Utilities have long grappled with the question of whether low income customers present a problem or an opportunity.
But the newly published results of a SGCC-conducted survey promise to shed light on these and other questions, and have produced a data set that has the industry talking. Moreover, the survey results lay bare the flaws in commonly held perceptions about the group, writes Jeff St John at Green Tech Media (GTM).
The ongoing economic slowdown in the US has brought poverty levels to the highest the country has experienced in decades. In 2012, low income consumers continue to constitute a growing percentage of many US utilities’ customer bases.
Other than surveys recording energy use and behavior of low income consumers, no other research has attempted to learn about their views and opinions about smart grid.
The survey explored the views and needs of low income consumers as they relate to grid modernization, energy management, and the environment. More particularly, the study sought the following:
- gauge low income consumers’ awareness and understanding of the smart grid
- determine how they receive information and their preferred communication methods
- assess the appeal of smart grid benefits and smart meter-enabled programs
The study found the attitudes and perceptions to smart grid among low income consumers to be largely reflective of the general population. However, as GTM’s St John remarks, “Hold the prepay plans, but serve up robo-calls to help people turn down power to save money.”
Mixed bag of results
- A total 47% said YES to smart pricing: 35% “probably” would sign up for a time-of-use (TOU) pricing plan, and 12% “definitely” would.
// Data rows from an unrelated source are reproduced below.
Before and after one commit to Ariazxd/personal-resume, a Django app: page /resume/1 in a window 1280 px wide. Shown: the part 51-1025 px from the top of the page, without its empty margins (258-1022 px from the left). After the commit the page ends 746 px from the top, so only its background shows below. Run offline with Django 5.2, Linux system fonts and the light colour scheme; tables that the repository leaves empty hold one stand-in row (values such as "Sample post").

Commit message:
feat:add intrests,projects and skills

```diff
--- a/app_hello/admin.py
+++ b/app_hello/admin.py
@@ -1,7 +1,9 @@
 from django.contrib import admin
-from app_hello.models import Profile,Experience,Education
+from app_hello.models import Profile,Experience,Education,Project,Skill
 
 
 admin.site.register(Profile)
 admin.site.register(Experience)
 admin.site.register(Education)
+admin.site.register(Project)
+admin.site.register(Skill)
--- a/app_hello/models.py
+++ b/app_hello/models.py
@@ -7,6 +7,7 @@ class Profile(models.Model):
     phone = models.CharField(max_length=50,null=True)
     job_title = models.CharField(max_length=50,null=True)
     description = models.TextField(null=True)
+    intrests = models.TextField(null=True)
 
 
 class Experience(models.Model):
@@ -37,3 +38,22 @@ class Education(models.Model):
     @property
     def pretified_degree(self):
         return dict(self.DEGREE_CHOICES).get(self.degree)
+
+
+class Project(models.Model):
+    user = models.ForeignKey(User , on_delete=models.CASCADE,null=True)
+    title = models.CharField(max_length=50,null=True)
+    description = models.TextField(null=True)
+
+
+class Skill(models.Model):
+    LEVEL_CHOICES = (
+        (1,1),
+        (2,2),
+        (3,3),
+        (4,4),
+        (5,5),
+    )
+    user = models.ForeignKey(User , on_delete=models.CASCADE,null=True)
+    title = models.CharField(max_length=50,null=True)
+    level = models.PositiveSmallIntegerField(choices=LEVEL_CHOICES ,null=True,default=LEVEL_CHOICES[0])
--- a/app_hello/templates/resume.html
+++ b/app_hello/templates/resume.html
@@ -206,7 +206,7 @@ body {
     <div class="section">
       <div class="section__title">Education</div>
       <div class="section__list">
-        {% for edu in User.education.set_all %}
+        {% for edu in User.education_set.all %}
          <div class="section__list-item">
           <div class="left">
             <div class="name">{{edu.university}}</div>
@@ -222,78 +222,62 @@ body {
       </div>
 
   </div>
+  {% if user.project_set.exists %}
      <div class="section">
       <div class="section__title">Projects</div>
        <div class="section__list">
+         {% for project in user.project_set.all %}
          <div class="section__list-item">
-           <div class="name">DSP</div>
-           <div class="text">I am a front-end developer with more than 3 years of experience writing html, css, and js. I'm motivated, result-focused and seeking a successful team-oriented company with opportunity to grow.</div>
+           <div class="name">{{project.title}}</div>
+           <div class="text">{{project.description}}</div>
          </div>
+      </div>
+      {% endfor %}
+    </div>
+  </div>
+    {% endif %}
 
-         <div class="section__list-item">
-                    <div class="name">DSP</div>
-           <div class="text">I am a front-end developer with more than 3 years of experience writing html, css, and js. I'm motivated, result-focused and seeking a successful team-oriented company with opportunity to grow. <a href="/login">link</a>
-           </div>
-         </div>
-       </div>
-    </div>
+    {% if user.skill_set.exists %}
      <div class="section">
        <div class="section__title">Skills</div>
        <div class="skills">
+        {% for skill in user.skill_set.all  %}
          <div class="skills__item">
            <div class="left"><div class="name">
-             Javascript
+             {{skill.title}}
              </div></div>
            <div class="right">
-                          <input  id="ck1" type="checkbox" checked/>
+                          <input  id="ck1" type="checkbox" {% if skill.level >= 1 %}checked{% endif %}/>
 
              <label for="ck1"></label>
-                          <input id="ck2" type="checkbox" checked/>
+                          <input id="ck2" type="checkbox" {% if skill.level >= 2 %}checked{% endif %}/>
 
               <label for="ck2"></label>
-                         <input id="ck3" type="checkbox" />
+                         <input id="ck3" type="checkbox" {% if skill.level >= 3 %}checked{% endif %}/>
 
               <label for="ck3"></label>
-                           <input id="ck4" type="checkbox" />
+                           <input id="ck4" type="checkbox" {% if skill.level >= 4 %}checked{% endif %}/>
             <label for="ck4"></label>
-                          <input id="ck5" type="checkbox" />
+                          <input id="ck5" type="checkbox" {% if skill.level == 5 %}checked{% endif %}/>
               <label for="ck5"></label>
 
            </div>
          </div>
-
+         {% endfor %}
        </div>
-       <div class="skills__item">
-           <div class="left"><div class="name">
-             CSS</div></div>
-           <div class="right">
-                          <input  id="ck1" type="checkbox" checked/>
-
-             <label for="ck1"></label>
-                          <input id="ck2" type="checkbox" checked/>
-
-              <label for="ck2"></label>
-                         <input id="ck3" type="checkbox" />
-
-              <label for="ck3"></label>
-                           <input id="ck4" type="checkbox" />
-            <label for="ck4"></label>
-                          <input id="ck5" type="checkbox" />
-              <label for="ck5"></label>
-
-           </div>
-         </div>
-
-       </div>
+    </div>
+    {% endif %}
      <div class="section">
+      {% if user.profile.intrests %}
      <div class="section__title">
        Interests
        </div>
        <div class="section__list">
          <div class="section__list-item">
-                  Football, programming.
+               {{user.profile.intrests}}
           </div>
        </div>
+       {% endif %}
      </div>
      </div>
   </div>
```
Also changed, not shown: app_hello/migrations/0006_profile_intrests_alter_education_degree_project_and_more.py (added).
That’s actually 3% higher than the 44% support found in general population.
- A significantly lower percentage of low income consumers have a basic or complete understanding of smart grid and smart meters as compared to the general population.
- For communication preferences, low income consumers may be interest in managing their power use if they can do so via automated telephonic messages.
- Low income consumers dislike prepay, or pay-as-you-go, programs that charge them in advance for power – 7% were definitely interested and 20% probably interested.
Of hardships, economic misfortunes, and smart energy …
In August 2012, Olga Belogolova at the National Journal reported that despite the scorching summer, and the corresponding pressures on the power grid, Americans have been fortunate to suffer no blackouts or brownouts, or urgent pleas by utilities for customers to conserve energy.
And the most pertinent reason for this fortunate turn of events:
- A sluggish economy equals a reduced demand for electricity equals a manageable power grid.
- Improvements made to the grid in recent years make it easier for utilities to distribute electricity smarter and more efficiently.
We need outreach programs
Overwhelmingly, the study has shown that goals of saving money and using less energy appear to ring true no matter how much money people make.
The Energy Collective’s Jim Pierobon calls for more effective outreach to low income consumers. On the hand, the research results augur well for continued progress for smart grid deployment. However, the knowledge and support of low income consumers could tip the scales in the battle between utilities and anti-smart grid activists.
Writes Pierobon, “Low-income consumers deserve the customized communications just as much as other segments of the population are starting to receive.” Perhaps language adjustments for specific groups are a good place to start.
The LAST word!
All the marvelous potential advances smart grid has and will bring the electricity landscape would be reduced to insignificance if utilities and technological developers neglect to shape them around the customer preferences.